These Indoor Garden Ideas Mean You Can Enjoy Live Plants Even If You Don't Have a Backyard
Experts share their best tips for creating a vibrant houseplant display inside your home.
Urban green thumbs, rejoice: You don't need access to an outdoor space to cultivate your own little slice of nature. With a little effort and the right lighting, you can grow an indoor garden filled with all kinds of interesting plants. "Not all of us have great light in our apartments, but luckily there are a lot of grow light options on the market nowadays that allow us to grow more plants inside," says Summer Rayne Oaks of Homestead Brooklyn.
Along with supplying appropriate lighting for your houseplants, you'll need to be considerate of anything else living in your home, too. "Those with kids and pets will want to look for nontoxic plants—or display plants on high shelves, from hanging baskets, or in other areas where the pets and kids can't reach," notes Melinda Myers, gardening expert and host of the Great Courses' How to Grow Anything series. "The ASPCA has a list of toxic and nontoxic plants, and of course, consulting with your veterinarian [and pediatrician] is always a good idea." Ahead, a few ideas for setting up a lush, but apartment-friendly indoor garden, according to these experts.
Start a mini herb garden.
If you have a windowsill and a pot, Christopher Landercasper, Director of Farming Operations for the Sonoma's Best Hospitality Group, suggests growing a miniature herb garden. "Just put together a couple of basil seeds, cilantro seeds, and a chive transplant (or seeds if no transplants are available) from your local garden center," he says. "The chives will grow the slowest, but when your basil and cilantro are finished with their one summer of production, the chives can take over the pot as a perennial and provide edible flowers and leaves through the fall and into the following year."
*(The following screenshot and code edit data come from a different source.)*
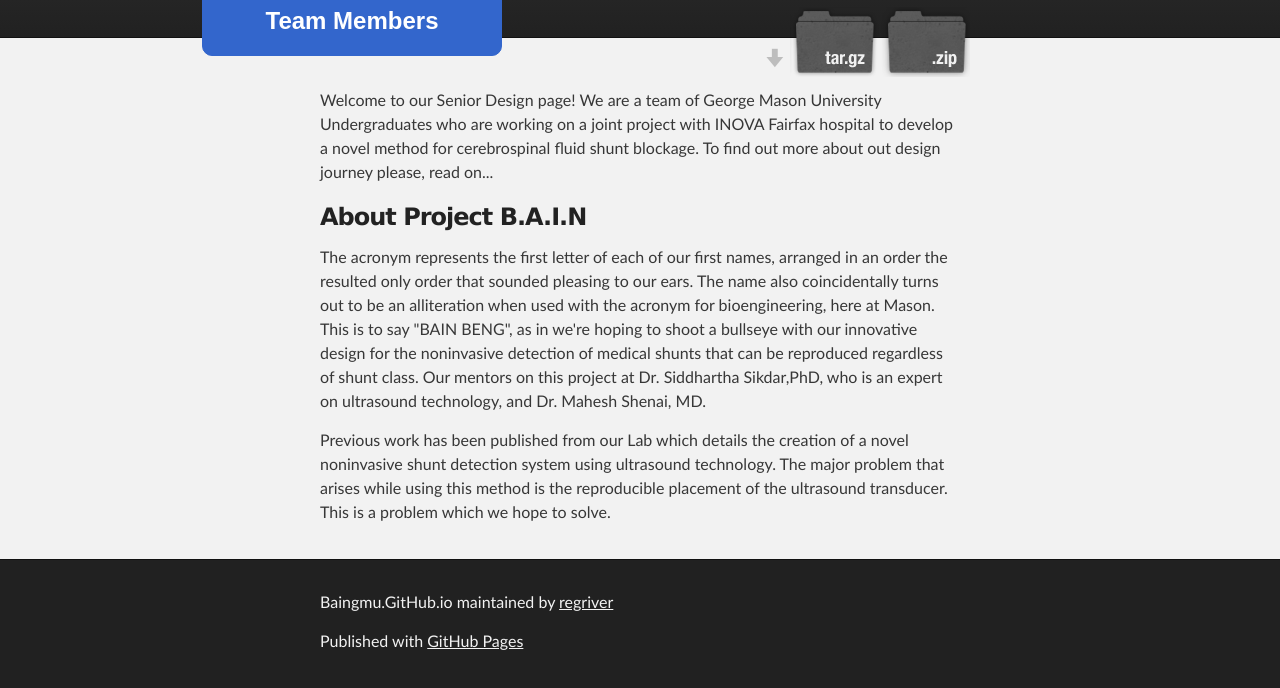
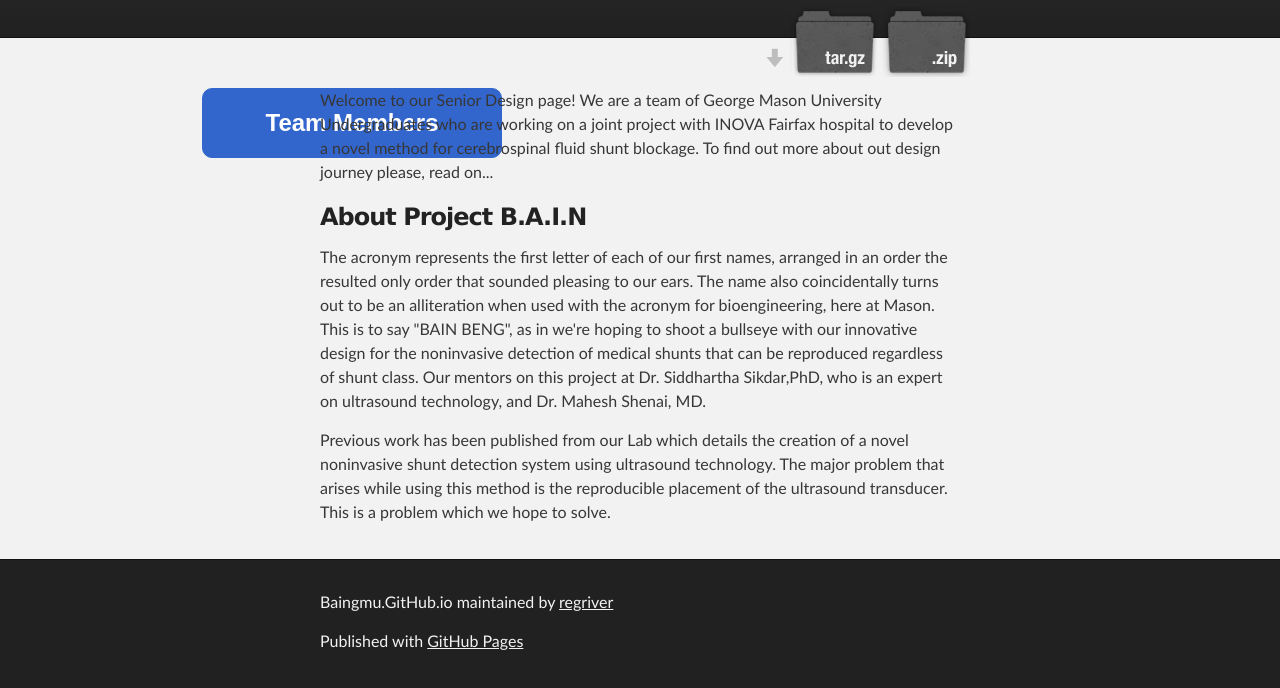
Before and after one commit to regriver/baingmu.github.io, a plain HTML site: page index.html in a window 1280 px wide. Shown: the part 212-900 px from the top of the page. Drawn offline with Linux system fonts and the light colour scheme.

Commit message:
Update stylesheet.css

```diff
--- a/stylesheets/stylesheet.css
+++ b/stylesheets/stylesheet.css
@@ -384,7 +384,7 @@ border-radius: 10px;
 box-shadow:: 6px 6px 5px #999;
 position:absolute;
 left: 202px;
-top: 198px;
+top: 300px;
 }
 input.MyButton:hover {
 color: #ffff00;
```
Practice with un-killable plants.
If you're a first-time indoor gardener, Meyers says to start with hardier houseplants while you get the hang of things. "Any cactus or succulent, like a jade, will work well for those that have sunny windows or artificial light and don't like to water," she says. "ZZ plants tolerate low light and dry soil, while snake plants like dry soil and bright light—but will tolerate low light [if you stake them]."
Grow strawberries in a hanging basket.
Searching for a space-savvy way to grow fruit inside a small apartment? Landercasper recommends employing a hanging planter. "You can grow strawberries in a pot or hanging basket," he says. "They can be more than happy in the amount of soil available in a medium sized option, and look beautiful hanging when they are ripe."
Consider aquatic plants.
If you have north-facing windows that don't receive much natural sunlight, Oakes says you can place mason jars filled with water and aquatic plants inside your apartment, since they don't require much light to grow, to make an indoor garden. "I have an aquatic plant, called an Anubias, which has just been sitting in a jar of water for years," she says. "I periodically change the water—like once a month or so—and it's just thriving."
Cherry tomatoes can be grown indoors, too.
Dreaming of an indoor vegetable garden that provides delicious food for dinner? Landercasper says that if you have access to direct sunlight, you should plant some cherry tomato seeds. "Cherry tomatoes are excellent plants for balconies and sunny windows," he says. "I really like Matt's Wild Cherry for flavor, and Sun Gold or Pink Bumble Bee for a change of color."